_Task item_
Report each line of the entries below that has the word "numerical" in it.

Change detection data
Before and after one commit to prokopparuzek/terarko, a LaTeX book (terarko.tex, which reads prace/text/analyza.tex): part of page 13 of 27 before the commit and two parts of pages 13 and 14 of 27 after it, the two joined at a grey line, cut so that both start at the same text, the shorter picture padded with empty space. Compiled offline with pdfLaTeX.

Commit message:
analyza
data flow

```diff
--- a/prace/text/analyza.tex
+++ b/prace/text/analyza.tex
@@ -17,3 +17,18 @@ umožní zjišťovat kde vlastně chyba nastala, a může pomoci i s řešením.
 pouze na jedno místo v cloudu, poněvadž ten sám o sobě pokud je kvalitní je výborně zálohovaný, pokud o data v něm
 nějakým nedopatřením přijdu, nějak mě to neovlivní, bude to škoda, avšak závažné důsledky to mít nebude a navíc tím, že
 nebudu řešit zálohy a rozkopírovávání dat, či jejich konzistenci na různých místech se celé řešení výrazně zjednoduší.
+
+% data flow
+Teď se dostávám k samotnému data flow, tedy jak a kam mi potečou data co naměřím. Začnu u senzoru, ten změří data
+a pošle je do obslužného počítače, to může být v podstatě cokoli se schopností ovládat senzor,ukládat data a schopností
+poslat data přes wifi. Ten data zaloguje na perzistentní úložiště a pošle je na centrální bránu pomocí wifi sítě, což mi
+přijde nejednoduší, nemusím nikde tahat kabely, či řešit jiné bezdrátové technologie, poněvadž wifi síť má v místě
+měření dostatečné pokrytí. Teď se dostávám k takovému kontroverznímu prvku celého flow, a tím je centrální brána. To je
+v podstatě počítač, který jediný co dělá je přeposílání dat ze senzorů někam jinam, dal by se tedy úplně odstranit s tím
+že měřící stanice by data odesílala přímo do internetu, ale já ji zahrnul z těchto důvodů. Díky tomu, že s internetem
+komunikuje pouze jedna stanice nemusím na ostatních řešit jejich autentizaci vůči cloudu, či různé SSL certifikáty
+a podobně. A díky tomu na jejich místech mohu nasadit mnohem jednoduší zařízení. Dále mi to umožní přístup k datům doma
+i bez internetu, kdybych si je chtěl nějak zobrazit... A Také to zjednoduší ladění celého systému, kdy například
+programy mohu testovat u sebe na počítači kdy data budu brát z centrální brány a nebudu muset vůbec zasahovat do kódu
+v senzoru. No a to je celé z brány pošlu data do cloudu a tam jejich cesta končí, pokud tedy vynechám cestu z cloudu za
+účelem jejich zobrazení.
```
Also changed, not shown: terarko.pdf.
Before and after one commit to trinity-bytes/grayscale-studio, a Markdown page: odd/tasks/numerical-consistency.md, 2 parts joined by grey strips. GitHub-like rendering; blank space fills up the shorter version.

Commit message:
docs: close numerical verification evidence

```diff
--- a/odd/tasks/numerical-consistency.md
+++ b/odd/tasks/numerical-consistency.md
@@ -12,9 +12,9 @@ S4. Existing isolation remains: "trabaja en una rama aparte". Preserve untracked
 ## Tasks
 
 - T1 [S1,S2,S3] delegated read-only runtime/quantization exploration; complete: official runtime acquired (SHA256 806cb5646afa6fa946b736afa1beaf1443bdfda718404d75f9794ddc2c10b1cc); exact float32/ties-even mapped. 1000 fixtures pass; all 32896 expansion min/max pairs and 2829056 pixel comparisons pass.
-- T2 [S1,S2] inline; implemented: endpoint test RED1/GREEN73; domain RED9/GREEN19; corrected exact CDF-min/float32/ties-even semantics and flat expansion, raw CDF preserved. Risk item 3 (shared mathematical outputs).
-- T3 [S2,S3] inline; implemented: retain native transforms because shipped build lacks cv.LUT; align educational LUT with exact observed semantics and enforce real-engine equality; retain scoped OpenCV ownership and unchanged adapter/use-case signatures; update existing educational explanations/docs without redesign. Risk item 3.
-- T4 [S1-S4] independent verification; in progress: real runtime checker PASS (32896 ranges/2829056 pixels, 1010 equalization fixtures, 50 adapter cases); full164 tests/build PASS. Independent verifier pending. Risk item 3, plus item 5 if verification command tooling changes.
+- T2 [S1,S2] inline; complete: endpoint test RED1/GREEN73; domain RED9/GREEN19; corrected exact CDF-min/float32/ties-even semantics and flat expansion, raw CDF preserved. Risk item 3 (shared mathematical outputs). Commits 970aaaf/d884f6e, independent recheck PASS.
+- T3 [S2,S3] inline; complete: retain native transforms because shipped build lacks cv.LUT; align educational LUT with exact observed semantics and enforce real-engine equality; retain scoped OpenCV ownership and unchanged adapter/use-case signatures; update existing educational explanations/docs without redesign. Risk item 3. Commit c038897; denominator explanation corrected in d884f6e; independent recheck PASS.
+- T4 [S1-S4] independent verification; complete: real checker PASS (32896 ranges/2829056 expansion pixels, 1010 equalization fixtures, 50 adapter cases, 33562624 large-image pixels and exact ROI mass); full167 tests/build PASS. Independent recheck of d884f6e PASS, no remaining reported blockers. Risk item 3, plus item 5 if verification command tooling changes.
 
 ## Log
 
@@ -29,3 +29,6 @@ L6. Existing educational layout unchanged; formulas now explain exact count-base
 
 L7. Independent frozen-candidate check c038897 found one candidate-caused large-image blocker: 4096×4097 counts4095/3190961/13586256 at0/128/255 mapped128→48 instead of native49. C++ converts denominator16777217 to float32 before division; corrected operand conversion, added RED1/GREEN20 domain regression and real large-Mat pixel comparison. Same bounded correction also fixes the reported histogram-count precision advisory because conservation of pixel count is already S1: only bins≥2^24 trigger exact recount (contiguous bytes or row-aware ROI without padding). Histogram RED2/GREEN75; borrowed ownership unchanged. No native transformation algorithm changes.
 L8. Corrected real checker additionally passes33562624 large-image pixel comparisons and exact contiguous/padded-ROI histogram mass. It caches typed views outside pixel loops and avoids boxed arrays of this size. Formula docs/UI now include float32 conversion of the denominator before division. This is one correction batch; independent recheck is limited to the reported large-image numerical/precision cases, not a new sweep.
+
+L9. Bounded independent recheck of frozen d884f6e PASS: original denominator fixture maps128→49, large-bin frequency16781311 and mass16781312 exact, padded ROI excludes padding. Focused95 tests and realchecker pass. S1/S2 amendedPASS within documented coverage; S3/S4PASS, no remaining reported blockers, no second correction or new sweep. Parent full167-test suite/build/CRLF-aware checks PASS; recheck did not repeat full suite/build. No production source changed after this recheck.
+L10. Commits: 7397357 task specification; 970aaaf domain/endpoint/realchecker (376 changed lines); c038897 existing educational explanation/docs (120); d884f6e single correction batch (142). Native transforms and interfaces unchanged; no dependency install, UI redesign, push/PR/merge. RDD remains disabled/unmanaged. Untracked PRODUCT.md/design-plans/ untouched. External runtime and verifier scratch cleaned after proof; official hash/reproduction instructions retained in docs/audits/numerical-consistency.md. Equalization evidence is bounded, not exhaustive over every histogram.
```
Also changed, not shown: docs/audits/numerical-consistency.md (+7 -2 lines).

_Answer to this task_
Before and after one commit to trinity-bytes/grayscale-studio, a Markdown page: odd/tasks/numerical-consistency.md, 2 parts joined by grey strips. GitHub-like rendering; blank space fills up the shorter version.
docs: close numerical verification evidence
--- a/odd/tasks/numerical-consistency.md
+++ b/odd/tasks/numerical-consistency.md
 L8. Corrected real checker additionally passes33562624 large-image pixel comparisons and exact contiguous/padded-ROI histogram mass. It caches typed views outside pixel loops and avoids boxed arrays of this size. Formula docs/UI now include float32 conversion of the denominator before division. This is one correction batch; independent recheck is limited to the reported large-image numerical/precision cases, not a new sweep.
+L10. Commits: 7397357 task specification; 970aaaf domain/endpoint/realchecker (376 changed lines); c038897 existing educational explanation/docs (120); d884f6e single correction batch (142). Native transforms and interfaces unchanged; no dependency install, UI redesign, push/PR/merge. RDD remains disabled/unmanaged. Untracked PRODUCT.md/design-plans/ untouched. External runtime and verifier scratch cleaned after proof; official hash/reproduction instructions retained in docs/audits/numerical-consistency.md. Equalization evidence is bounded, not exhaustive over every histogram.
Also changed, not shown: docs/audits/numerical-consistency.md (+7 -2 lines).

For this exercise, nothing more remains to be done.